> [WHAT YOU ARE ASKED TO DO]
An exact copy of the listing below is required, minus its pictures.

***

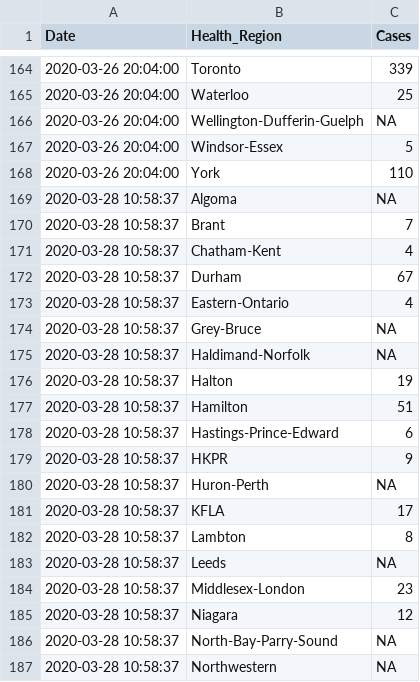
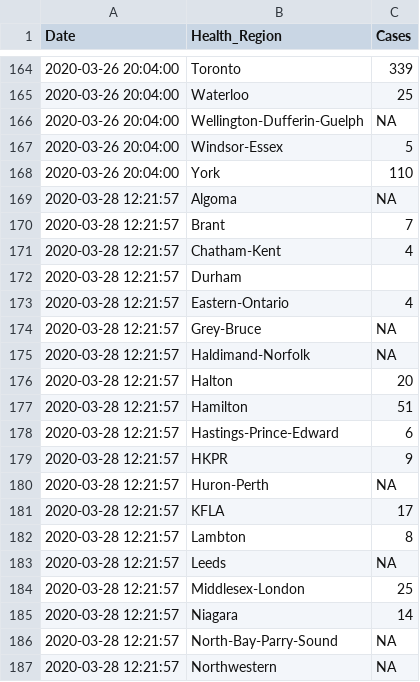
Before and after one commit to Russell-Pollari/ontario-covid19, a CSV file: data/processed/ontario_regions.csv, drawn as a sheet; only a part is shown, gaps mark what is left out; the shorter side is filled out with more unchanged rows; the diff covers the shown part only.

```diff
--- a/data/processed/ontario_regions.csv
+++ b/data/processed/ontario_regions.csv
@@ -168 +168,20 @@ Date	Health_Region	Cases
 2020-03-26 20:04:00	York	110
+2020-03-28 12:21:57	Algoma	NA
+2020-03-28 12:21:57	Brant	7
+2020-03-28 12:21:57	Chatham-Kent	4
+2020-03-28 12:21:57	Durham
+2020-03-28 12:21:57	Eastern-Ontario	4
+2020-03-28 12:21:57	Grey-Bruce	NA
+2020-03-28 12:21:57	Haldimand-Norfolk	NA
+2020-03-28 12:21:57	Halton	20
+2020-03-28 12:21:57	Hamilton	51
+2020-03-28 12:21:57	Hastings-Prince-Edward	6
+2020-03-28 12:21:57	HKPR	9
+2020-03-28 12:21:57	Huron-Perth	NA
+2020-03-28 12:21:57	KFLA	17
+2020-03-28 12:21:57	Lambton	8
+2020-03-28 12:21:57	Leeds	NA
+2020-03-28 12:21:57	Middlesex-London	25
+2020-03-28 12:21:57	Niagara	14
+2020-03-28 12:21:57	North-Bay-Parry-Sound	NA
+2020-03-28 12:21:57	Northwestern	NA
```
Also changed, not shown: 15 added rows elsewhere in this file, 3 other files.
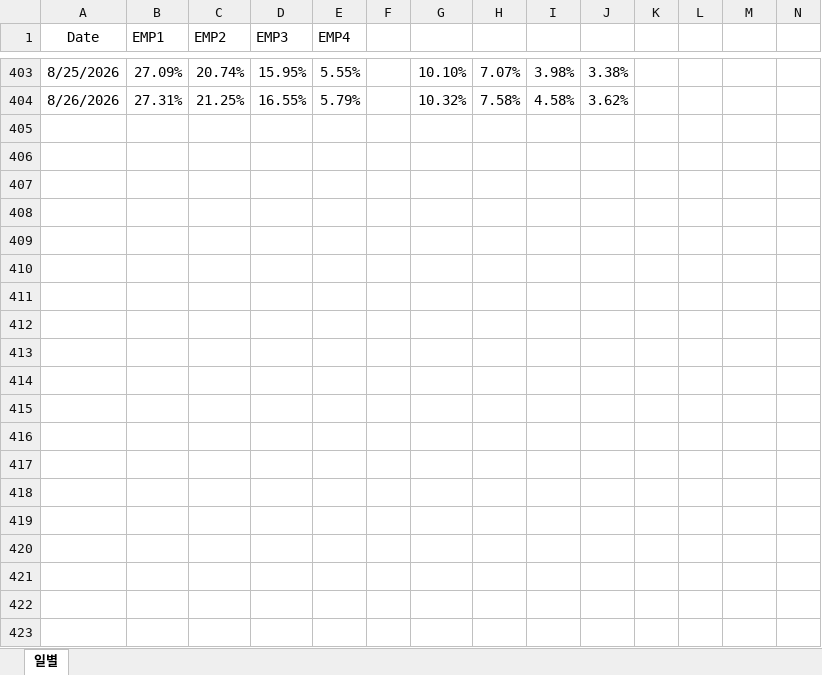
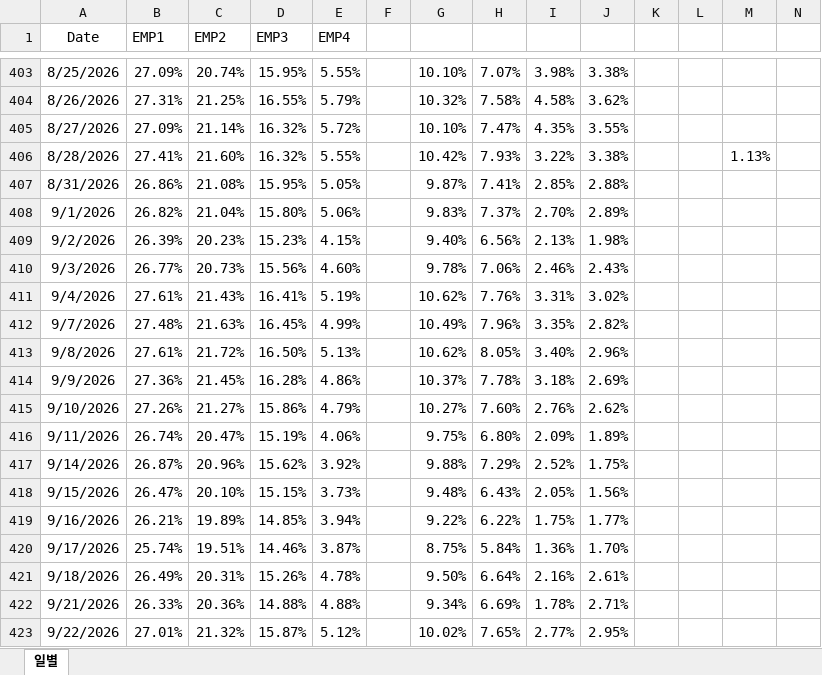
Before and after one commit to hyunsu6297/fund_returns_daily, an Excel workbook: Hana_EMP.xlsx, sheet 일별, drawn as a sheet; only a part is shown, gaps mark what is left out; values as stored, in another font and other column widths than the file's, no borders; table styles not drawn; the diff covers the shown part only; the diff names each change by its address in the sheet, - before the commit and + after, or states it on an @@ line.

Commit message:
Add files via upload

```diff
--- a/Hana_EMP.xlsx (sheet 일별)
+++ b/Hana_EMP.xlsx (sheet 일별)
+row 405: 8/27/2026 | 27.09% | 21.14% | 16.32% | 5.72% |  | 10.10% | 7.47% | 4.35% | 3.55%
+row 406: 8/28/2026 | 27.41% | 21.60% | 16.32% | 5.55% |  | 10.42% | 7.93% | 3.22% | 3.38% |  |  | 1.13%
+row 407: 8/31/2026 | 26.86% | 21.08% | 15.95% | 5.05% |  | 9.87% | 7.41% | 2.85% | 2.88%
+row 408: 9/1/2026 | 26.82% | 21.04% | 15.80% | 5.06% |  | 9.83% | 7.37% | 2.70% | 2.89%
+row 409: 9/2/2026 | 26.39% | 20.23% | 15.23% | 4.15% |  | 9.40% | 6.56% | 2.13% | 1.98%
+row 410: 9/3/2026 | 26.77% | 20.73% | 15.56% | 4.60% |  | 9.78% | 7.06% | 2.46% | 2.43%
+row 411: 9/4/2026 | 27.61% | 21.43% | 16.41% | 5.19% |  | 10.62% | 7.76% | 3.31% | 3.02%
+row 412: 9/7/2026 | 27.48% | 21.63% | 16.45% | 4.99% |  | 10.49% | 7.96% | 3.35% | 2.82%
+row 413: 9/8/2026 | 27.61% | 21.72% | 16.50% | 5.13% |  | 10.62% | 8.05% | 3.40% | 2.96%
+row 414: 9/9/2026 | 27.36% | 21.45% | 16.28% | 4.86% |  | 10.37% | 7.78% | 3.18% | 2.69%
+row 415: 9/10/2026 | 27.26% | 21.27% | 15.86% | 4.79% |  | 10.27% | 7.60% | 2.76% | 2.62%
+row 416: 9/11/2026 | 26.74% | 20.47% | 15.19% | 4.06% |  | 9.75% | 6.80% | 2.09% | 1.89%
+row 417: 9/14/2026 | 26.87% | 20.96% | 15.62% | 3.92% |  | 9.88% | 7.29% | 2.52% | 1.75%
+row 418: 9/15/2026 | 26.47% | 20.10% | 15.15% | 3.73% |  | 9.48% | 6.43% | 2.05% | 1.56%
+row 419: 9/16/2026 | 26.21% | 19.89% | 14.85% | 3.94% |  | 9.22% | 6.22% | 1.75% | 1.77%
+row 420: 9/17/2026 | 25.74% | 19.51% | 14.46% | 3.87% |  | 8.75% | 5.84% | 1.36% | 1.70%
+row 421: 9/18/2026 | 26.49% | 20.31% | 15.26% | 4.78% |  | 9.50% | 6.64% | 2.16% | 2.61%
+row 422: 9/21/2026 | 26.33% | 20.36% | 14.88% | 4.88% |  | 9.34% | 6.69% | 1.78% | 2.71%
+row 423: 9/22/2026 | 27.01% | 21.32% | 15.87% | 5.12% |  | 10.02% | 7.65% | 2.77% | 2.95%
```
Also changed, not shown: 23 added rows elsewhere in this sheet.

***

> [SOLVED EXERCISE]
Before and after one commit to Russell-Pollari/ontario-covid19, a CSV file: data/processed/ontario_regions.csv, drawn as a sheet; only a part is shown, gaps mark what is left out; the shorter side is filled out with more unchanged rows; the diff covers the shown part only.

```diff
--- a/data/processed/ontario_regions.csv
+++ b/data/processed/ontario_regions.csv
@@ -168 +168,20 @@ Date	Health_Region	Cases
 2020-03-26 20:04:00	York	110
+2020-03-28 12:21:57	Algoma	NA
+2020-03-28 12:21:57	Brant	7
+2020-03-28 12:21:57	Chatham-Kent	4
+2020-03-28 12:21:57	Durham
+2020-03-28 12:21:57	Eastern-Ontario	4
+2020-03-28 12:21:57	Grey-Bruce	NA
+2020-03-28 12:21:57	Haldimand-Norfolk	NA
+2020-03-28 12:21:57	Halton	20
+2020-03-28 12:21:57	Hamilton	51
+2020-03-28 12:21:57	Hastings-Prince-Edward	6
+2020-03-28 12:21:57	HKPR	9
+2020-03-28 12:21:57	Huron-Perth	NA
+2020-03-28 12:21:57	KFLA	17
+2020-03-28 12:21:57	Lambton	8
+2020-03-28 12:21:57	Leeds	NA
+2020-03-28 12:21:57	Middlesex-London	25
+2020-03-28 12:21:57	Niagara	14
+2020-03-28 12:21:57	North-Bay-Parry-Sound	NA
+2020-03-28 12:21:57	Northwestern	NA
```
Also changed, not shown: 15 added rows elsewhere in this file, 3 other files.
Before and after one commit to hyunsu6297/fund_returns_daily, an Excel workbook: Hana_EMP.xlsx, sheet 일별, drawn as a sheet; only a part is shown, gaps mark what is left out; values as stored, in another font and other column widths than the file's, no borders; table styles not drawn; the diff covers the shown part only; the diff names each change by its address in the sheet, - before the commit and + after, or states it on an @@ line.

Commit message:
Add files via upload

```diff
--- a/Hana_EMP.xlsx (sheet 일별)
+++ b/Hana_EMP.xlsx (sheet 일별)
+row 405: 8/27/2026 | 27.09% | 21.14% | 16.32% | 5.72% |  | 10.10% | 7.47% | 4.35% | 3.55%
+row 406: 8/28/2026 | 27.41% | 21.60% | 16.32% | 5.55% |  | 10.42% | 7.93% | 3.22% | 3.38% |  |  | 1.13%
+row 407: 8/31/2026 | 26.86% | 21.08% | 15.95% | 5.05% |  | 9.87% | 7.41% | 2.85% | 2.88%
+row 408: 9/1/2026 | 26.82% | 21.04% | 15.80% | 5.06% |  | 9.83% | 7.37% | 2.70% | 2.89%
+row 409: 9/2/2026 | 26.39% | 20.23% | 15.23% | 4.15% |  | 9.40% | 6.56% | 2.13% | 1.98%
+row 410: 9/3/2026 | 26.77% | 20.73% | 15.56% | 4.60% |  | 9.78% | 7.06% | 2.46% | 2.43%
+row 411: 9/4/2026 | 27.61% | 21.43% | 16.41% | 5.19% |  | 10.62% | 7.76% | 3.31% | 3.02%
+row 412: 9/7/2026 | 27.48% | 21.63% | 16.45% | 4.99% |  | 10.49% | 7.96% | 3.35% | 2.82%
+row 413: 9/8/2026 | 27.61% | 21.72% | 16.50% | 5.13% |  | 10.62% | 8.05% | 3.40% | 2.96%
+row 414: 9/9/2026 | 27.36% | 21.45% | 16.28% | 4.86% |  | 10.37% | 7.78% | 3.18% | 2.69%
+row 415: 9/10/2026 | 27.26% | 21.27% | 15.86% | 4.79% |  | 10.27% | 7.60% | 2.76% | 2.62%
+row 416: 9/11/2026 | 26.74% | 20.47% | 15.19% | 4.06% |  | 9.75% | 6.80% | 2.09% | 1.89%
+row 417: 9/14/2026 | 26.87% | 20.96% | 15.62% | 3.92% |  | 9.88% | 7.29% | 2.52% | 1.75%
+row 418: 9/15/2026 | 26.47% | 20.10% | 15.15% | 3.73% |  | 9.48% | 6.43% | 2.05% | 1.56%
+row 419: 9/16/2026 | 26.21% | 19.89% | 14.85% | 3.94% |  | 9.22% | 6.22% | 1.75% | 1.77%
+row 420: 9/17/2026 | 25.74% | 19.51% | 14.46% | 3.87% |  | 8.75% | 5.84% | 1.36% | 1.70%
+row 421: 9/18/2026 | 26.49% | 20.31% | 15.26% | 4.78% |  | 9.50% | 6.64% | 2.16% | 2.61%
+row 422: 9/21/2026 | 26.33% | 20.36% | 14.88% | 4.88% |  | 9.34% | 6.69% | 1.78% | 2.71%
+row 423: 9/22/2026 | 27.01% | 21.32% | 15.87% | 5.12% |  | 10.02% | 7.65% | 2.77% | 2.95%
```
Also changed, not shown: 23 added rows elsewhere in this sheet.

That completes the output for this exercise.